“When I’m comfortable and confident I can go out there and make plays,” Schultz said on Monday.
And just how vital Schultz has become to the Penguins was never more evident than the first two-plus months of the season. Penguins head coach Mike Sullivan and assistant Jacques Martin were forced to configure the Rubix Cube of healthy Penguins defensemen and figure out which of the four left-handed defensemen were better suited to playing the right side, and which pairings worked well.
To find the pairings which worked well, the coaches had to sift through several combinations which clearly didn’t work. Some really didn’t work. Those failed pairings were easy to spot, too. Olli Maatta with Jack Johnson and Olli Maatta with Jamie Oleksiak were generally painful to watch.
Maatta’s potentially regular-season ending shoulder injury has caused further shuffling. Johnson finally moved back to the left side, but with Juuso Riikola. Coaches were also sprinkling Johnson with Letang, Wednesday night and Chad Ruhwedel was the right side third pairing.
So there will be real and tangible benefits beyond simply getting the rightie and point producing Schultz back in the lineup.
1. Jack Johnson
Jack Johnson, the fanboy’s whipping post, is not great with pucks but he is noticeably limited when he is on his backhand. Of course, few defensemen are good on the backhand. Teams attacked Johnson at an angle, turned him to his backhand which forced him to make the escape-plays off the glass instead of crisp breakout passes.
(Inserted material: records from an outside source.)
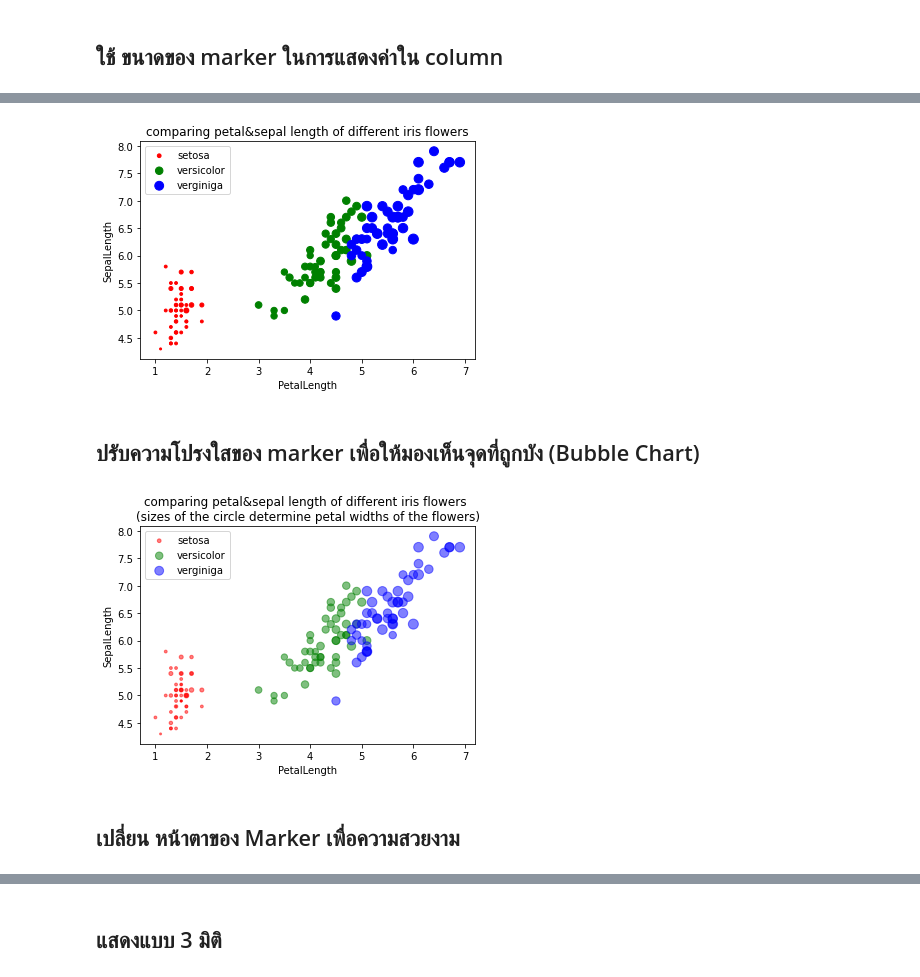
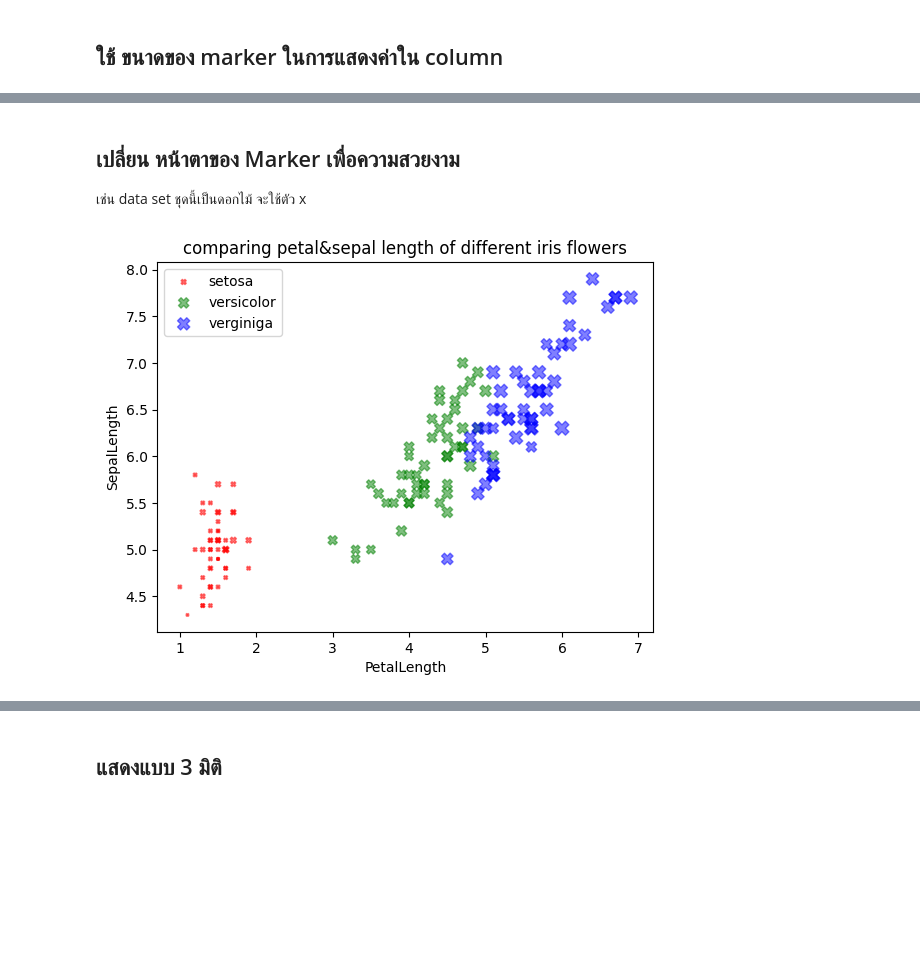
Before and after one commit to Tonry12/python_dataviz2023, a Jupyter notebook: DataViz02_Data_Distribution_.ipynb, the cells around one changed output, grey strips where cells are left out. Saved outputs shown, nothing was run; the diff lists cells and outputs as text; code cells hidden in the pictures; blank space fills up the shorter version.

```diff
--- a/DataViz02_Data_Distribution_.ipynb
+++ b/DataViz02_Data_Distribution_.ipynb
@@ -116,24 +158,18 @@ plt.title('comparing petal&sepal length of different iris flowers');
+# %% [markdown]
+## เปลี่ยน หน้าตาของ Marker เพื่อความสวยงาม
+เช่น data set ชุดนี้เป็นดอกไม้ จะใช้ตัว x
 # %%
-plt.scatter(df2['PetalLength'][:50],df2['SepalLength'][:50],c=df2['Name'][:50],label='setosa',s=40*df2['PetalWidth'][:50])
-plt.scatter(df2['PetalLength'][50:100],df2['SepalLength'][50:100],c=df2['Name'][50:100],label='versicolor',s=40*df2['PetalWidth'][50:100])
-plt.scatter(df2['PetalLength'][100:],df2['SepalLength'][100:],c=df2['Name'][100:],label='verginiga',s=40*df2['PetalWidth'][100:])
+plt.scatter(df2['PetalLength'][:50],df2['SepalLength'][:50],
+            alpha=0.5,
+            c=df2['Name'][:50],
+            label='setosa',
+            s=40*df2['PetalWidth'][:50],
+            marker='X')
+plt.scatter(df2['PetalLength'][50:100],df2['SepalLength'][50:100],alpha=0.5,c=df2['Name'][50:100],label='versicolor',s=40*df2['PetalWidth'][50:100],marker='X')
+plt.scatter(df2['PetalLength'][100:],df2['SepalLength'][100:],alpha=0.5,c=df2['Name'][100:],label='verginiga',s=40*df2['PetalWidth'][100:],marker='X')
 plt.legend()
 plt.xlabel('PetalLength')
 plt.ylabel('SepalLength')
 plt.title('comparing petal&sepal length of different iris flowers');
 # %% [output]
-[figure, old version]
+[figure, new version]
-# %% [markdown]
-## ปรับความโปรงใสของ marker เพื่อให้มองเห็นจุดที่ถูกบัง (Bubble Chart)
-# %%
-plt.scatter(df2['PetalLength'][:50],df2['SepalLength'][:50],alpha=0.5,c=df2['Name'][:50],label='setosa',s=40*df2['PetalWidth'][:50])
-plt.scatter(df2['PetalLength'][50:100],df2['SepalLength'][50:100],alpha=0.5,c=df2['Name'][50:100],label='versicolor',s=40*df2['PetalWidth'][50:100])
-plt.scatter(df2['PetalLength'][100:],df2['SepalLength'][100:],alpha=0.5,c=df2['Name'][100:],label='verginiga',s=40*df2['PetalWidth'][100:])
-plt.legend()
-plt.xlabel('PetalLength')
-plt.ylabel('SepalLength')
-plt.title('comparing petal&sepal length of different iris flowers \n(sizes of the circle determine petal widths of the flowers)');
-# %% [output]
-[figure, removed]
-# %% [markdown]
-## เปลี่ยน หน้าตาของ Marker เพื่อความสวยงาม
```
Also changed, not shown: parts of 46 cells of this notebook.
The difference Wednesday night when Johnson was on the left of Juuso Riikola was immediately noticeable as Johnson fired head-man passes to center ice.
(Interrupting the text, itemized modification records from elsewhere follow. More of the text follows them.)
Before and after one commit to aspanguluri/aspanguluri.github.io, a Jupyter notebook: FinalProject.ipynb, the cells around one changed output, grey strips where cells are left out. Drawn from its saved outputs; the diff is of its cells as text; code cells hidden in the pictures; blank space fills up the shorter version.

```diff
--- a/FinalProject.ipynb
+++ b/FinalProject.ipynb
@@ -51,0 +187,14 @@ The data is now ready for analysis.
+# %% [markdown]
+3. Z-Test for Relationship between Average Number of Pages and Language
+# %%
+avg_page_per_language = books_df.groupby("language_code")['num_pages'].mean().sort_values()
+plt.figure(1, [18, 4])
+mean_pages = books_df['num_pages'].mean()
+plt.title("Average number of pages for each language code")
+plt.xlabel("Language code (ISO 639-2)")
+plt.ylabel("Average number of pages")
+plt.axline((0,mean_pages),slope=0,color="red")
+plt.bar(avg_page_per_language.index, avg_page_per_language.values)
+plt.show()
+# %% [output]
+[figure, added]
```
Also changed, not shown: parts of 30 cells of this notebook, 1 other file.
Fans howl at Johnson’s advanced stats–and they are rough–but the extenuating circumstances are undeniable.
Schultz’ return means that Johnson can permanently return to his natural left side and Riikola will eventually take the third pairing right side, though he appears to be a healthy scratch for Saturday as he worked as the extra defenseman, Friday.
Johnson’s statistics should also see an increase playing beside the offensively gifted Schultz (and Schultz should find confidence playing with a defenseman who rarely gets individually beaten).
2. Power Play Options
The Penguins power-play doesn’t have a consistent gear. They’re red hot or ice cold, and when they go cold, no team has given up more shorthanded goals. When the Penguins power play is scuffling or getting too cute, Schultz could see some shifts on the top unit, again. He may even see shifts with Kris Letang as the Penguins have toyed with a two-defensemen look.
Schultz did a fair amount of top-PP quarterbacking last season before he gave way to Letang. Schultz moves the puck quickly and likes to keep the power play moving. More puck movement equals less individual play and makes it more difficult for aggressive PK’s to pressure.
This could get Phil Kessel’s feet moving in the circle if Schultz swaps into the top unit or it could remove Kessel if Schultz becomes the second point-position.
3. Offensive push from the back side.
The Penguins coaches are still pushing players to hang onto the puck longer, play in the low zone, and force opponents to battle. That gritty game opens up the low-to-high plays but for three months, only Kris Letang has been able to contribute.
The Penguins sorely need a bomber at the blue line to step to the top of the circles and let it rip. Schultz shot is heavy. The boom off the goalie’s pads echoes through the arena.
Given the Penguins newfound speed with Jared McCann and Teddy Blueger and the Penguins physical battlers like Patric Hornqvist and Zach Aston-Reese, even the Penguins coaches might yell, “Shooot!”
In addition to filling the top of the zone with a presence and the air with shots, Shultz is also able to carry the puck, which is another area the Penguins have been lacking. A defenseman with speed through the neutral zone will force opponents to back in or leave someone uncovered. Either way, the Penguins controlled zone entries should improve.
Simple plays become even simpler when the opponent must guard against more options.
And Schultz becomes that additional option.